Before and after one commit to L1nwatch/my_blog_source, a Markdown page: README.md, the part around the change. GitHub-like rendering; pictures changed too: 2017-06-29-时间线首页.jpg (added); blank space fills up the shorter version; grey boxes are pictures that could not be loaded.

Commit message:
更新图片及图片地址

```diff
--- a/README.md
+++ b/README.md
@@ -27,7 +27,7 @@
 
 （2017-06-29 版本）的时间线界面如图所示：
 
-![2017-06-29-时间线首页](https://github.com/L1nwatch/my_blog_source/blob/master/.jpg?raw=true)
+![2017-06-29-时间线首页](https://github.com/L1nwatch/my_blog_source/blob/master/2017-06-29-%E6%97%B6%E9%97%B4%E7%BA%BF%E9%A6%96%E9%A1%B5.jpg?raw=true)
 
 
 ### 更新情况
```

...

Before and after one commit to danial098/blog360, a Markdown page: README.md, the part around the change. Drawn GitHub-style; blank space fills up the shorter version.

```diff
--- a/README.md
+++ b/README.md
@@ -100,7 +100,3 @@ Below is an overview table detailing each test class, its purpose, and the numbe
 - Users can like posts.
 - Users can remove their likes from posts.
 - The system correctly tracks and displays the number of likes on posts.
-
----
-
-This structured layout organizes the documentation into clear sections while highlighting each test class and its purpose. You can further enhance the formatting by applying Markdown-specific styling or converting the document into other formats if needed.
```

| EXERCISE AIM |
In the records above, find every line that contains the word "true" and copy it.

| ANSWER BOX |
-![2017-06-29-时间线首页](https://github.com/L1nwatch/my_blog_source/blob/master/.jpg?raw=true)
+![2017-06-29-时间线首页](https://github.com/L1nwatch/my_blog_source/blob/master/2017-06-29-%E6%97%B6%E9%97%B4%E7%BA%BF%E9%A6%96%E9%A1%B5.jpg?raw=true)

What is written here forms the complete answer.